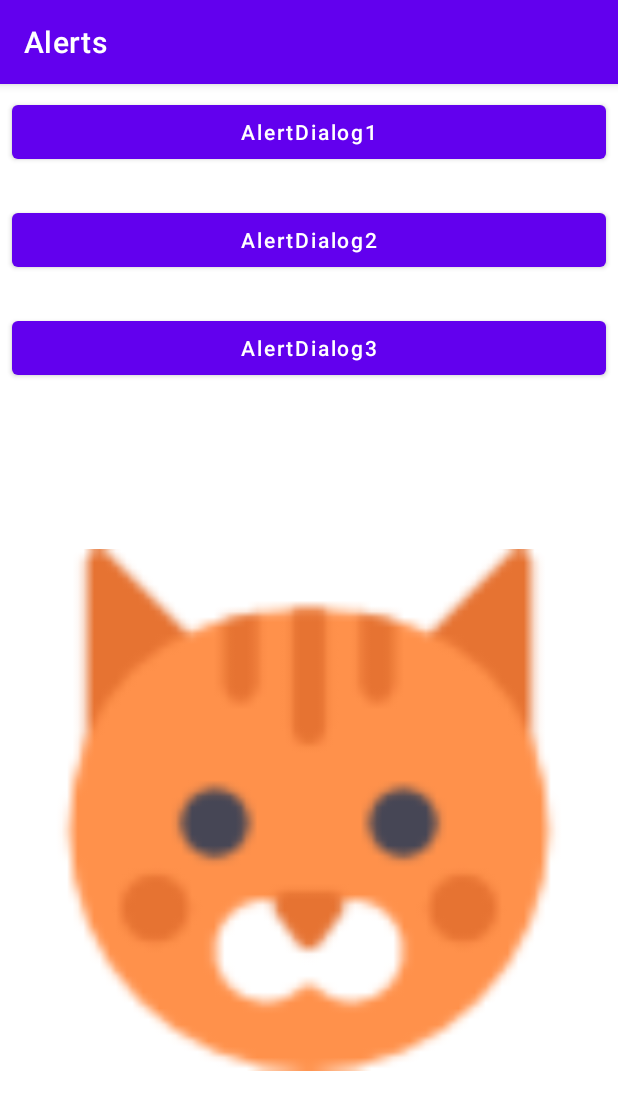
After one commit to LeeHuiJu/android-practice, an Android app: the AlertsActivity screen opened directly, with no data from a screen before it, on a phone screen of 412 x 824 dp. The commit adds this screen. Shown: the top 1110 px of the screen. Run offline under Robolectric (Android 15) with nearby library versions, the phone set to English and light mode, and no system bars.

Commit message:
feat : AlertDialog example

```diff
--- a/E02Views/app/src/main/AndroidManifest.xml
+++ b/E02Views/app/src/main/AndroidManifest.xml
@@ -11,6 +11,10 @@
         android:supportsRtl="true"
         android:theme="@style/Theme.E02Views"
         tools:targetApi="31">
+        <activity
+            android:name=".AlertsActivity"
+            android:exported="false"
+            android:label="@string/action_alerts" />
         <activity
             android:name=".SpinnersActivity"
             android:exported="false"
--- a/E02Views/app/src/main/java/net/skhu/MainActivity.java
+++ b/E02Views/app/src/main/java/net/skhu/MainActivity.java
@@ -44,6 +44,10 @@ public class MainActivity extends AppCompatActivity {
             Intent intent = new Intent(this, SpinnersActivity.class);
             startActivity(intent);
             return true;
+        } else if (id == R.id.action_alerts) {
+            Intent intent = new Intent(this, AlertsActivity.class);
+            startActivity(intent);
+            return true;
         }
         return super.onOptionsItemSelected(item);
     }
--- /dev/null
+++ b/E02Views/app/src/main/res/layout/activity_alerts.xml
@@ -0,0 +1,61 @@
+<?xml version="1.0" encoding="utf-8"?>
+<androidx.constraintlayout.widget.ConstraintLayout xmlns:android="http://schemas.android.com/apk/res/android"
+    xmlns:app="http://schemas.android.com/apk/res-auto"
+    xmlns:tools="http://schemas.android.com/tools"
+    android:layout_width="match_parent"
+    android:layout_height="match_parent"
+    tools:context=".AlertsActivity">
+
+    <Button
+        android:id="@+id/button1"
+        android:layout_width="0dp"
+        android:layout_height="wrap_content"
+        android:layout_marginStart="8dp"
+        android:layout_marginTop="8dp"
+        android:layout_marginEnd="8dp"
+        android:onClick="button1_clicked"
+        android:text="@string/botton1"
+        app:layout_constraintEnd_toEndOf="parent"
+        app:layout_constraintStart_toStartOf="parent"
+        app:layout_constraintTop_toTopOf="parent" />
+
+    <Button
+        android:id="@+id/button2"
+        android:layout_width="0dp"
+        android:layout_height="wrap_content"
+        android:layout_marginStart="8dp"
+        android:layout_marginTop="24dp"
+        android:layout_marginEnd="8dp"
+        android:onClick="button2_clicked"
+        android:text="@string/botton2"
+        app:layout_constraintEnd_toEndOf="parent"
+        app:layout_constraintStart_toStartOf="parent"
+        app:layout_constraintTop_toBottomOf="@+id/button1" />
+
+    <Button
+        android:id="@+id/button3"
+        android:layout_width="0dp"
+        android:layout_height="wrap_content"
+        android:layout_marginStart="8dp"
+        android:layout_marginTop="24dp"
+        android:layout_marginEnd="8dp"
+        android:onClick="button3_clicked"
+        android:text="@string/botton3"
+        app:layout_constraintEnd_toEndOf="parent"
+        app:layout_constraintStart_toStartOf="parent"
+        app:layout_constraintTop_toBottomOf="@+id/button2" />
+
+    <ImageView
+        android:id="@+id/imageView1"
+        android:layout_width="0dp"
+        android:layout_height="0dp"
+        android:layout_marginStart="32dp"
+        android:layout_marginTop="32dp"
+        android:layout_marginEnd="32dp"
+        android:layout_marginBottom="32dp"
+        app:layout_constraintBottom_toBottomOf="parent"
+        app:layout_constraintEnd_toEndOf="parent"
+        app:layout_constraintStart_toStartOf="parent"
+        app:layout_constraintTop_toBottomOf="@+id/button3"
+        app:srcCompat="@drawable/animal_cat_large" />
+</androidx.constraintlayout.widget.ConstraintLayout>
--- a/E02Views/app/src/main/res/menu/menu_main.xml
+++ b/E02Views/app/src/main/res/menu/menu_main.xml
@@ -22,4 +22,8 @@
         android:id="@+id/action_spinners"
         android:title="@string/action_spinners"
         app:showAsAction="never" />
+    <item
+        android:id="@+id/action_alerts"
+        android:title="@string/action_alerts"
+        app:showAsAction="never" />
 </menu>
--- a/E02Views/app/src/main/res/values/strings.xml
+++ b/E02Views/app/src/main/res/values/strings.xml
@@ -6,6 +6,21 @@
         <item>휴대폰</item>
         <item>기타</item>
     </string-array>
+
+    <string-array name="animals">
+        <item>고양이</item>
+        <item>강아지</item>
+        <item>부엉이</item>
+    </string-array>
+    <string name="action_alerts">Alerts</string>
+    <string name="saveSuccess">저장 성공</string>
+    <string name="close">닫기</string>
+    <string name="confirm">확인</string>
+    <string name="doYouWantToDelete">삭제하시겠습니까?</string>
+    <string name="yes">예</string>
+    <string name="no">아니오</string>
+    <string name="selectAnimal">동물 선택</string>
+    <string name="cancel">취소</string>
 
     <string name="app_name">E02Views</string>
     <string name="action_signUp">회원가입</string>
@@ -36,4 +51,7 @@
     <string name="input_phone">전화번호를 입력하세요</string>
     <string name="input_address">주소를 입력하세요</string>
     <string name="action_spinners">Spinners</string>
+    <string name="botton1">AlertDialog1</string>
+    <string name="botton2">AlertDialog2</string>
+    <string name="botton3">AlertDialog3</string>
 </resources>
--- a/E02Views/app/src/main/res/values/themes.xml
+++ b/E02Views/app/src/main/res/values/themes.xml
@@ -12,5 +12,6 @@
         <!-- Status bar color. -->
         <item name="android:statusBarColor">?attr/colorPrimaryVariant</item>
         <!-- Customize your theme here. -->
+        <item name="textAllCaps">false</item>
     </style>
 </resources>
```
Also changed, not shown: E02Views/app/src/main/java/net/skhu/AlertsActivity.java (added, +79 -0 lines).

DESCRIPTION OF THE TASK:
From the listing, reproduce every line where the word "item" is present.

ANSWER SECTION:
         return super.onOptionsItemSelected(item);
+    <item
         <item>휴대폰</item>
         <item>기타</item>
+        <item>고양이</item>
+        <item>강아지</item>
+        <item>부엉이</item>
         <item name="android:statusBarColor">?attr/colorPrimaryVariant</item>
+        <item name="textAllCaps">false</item>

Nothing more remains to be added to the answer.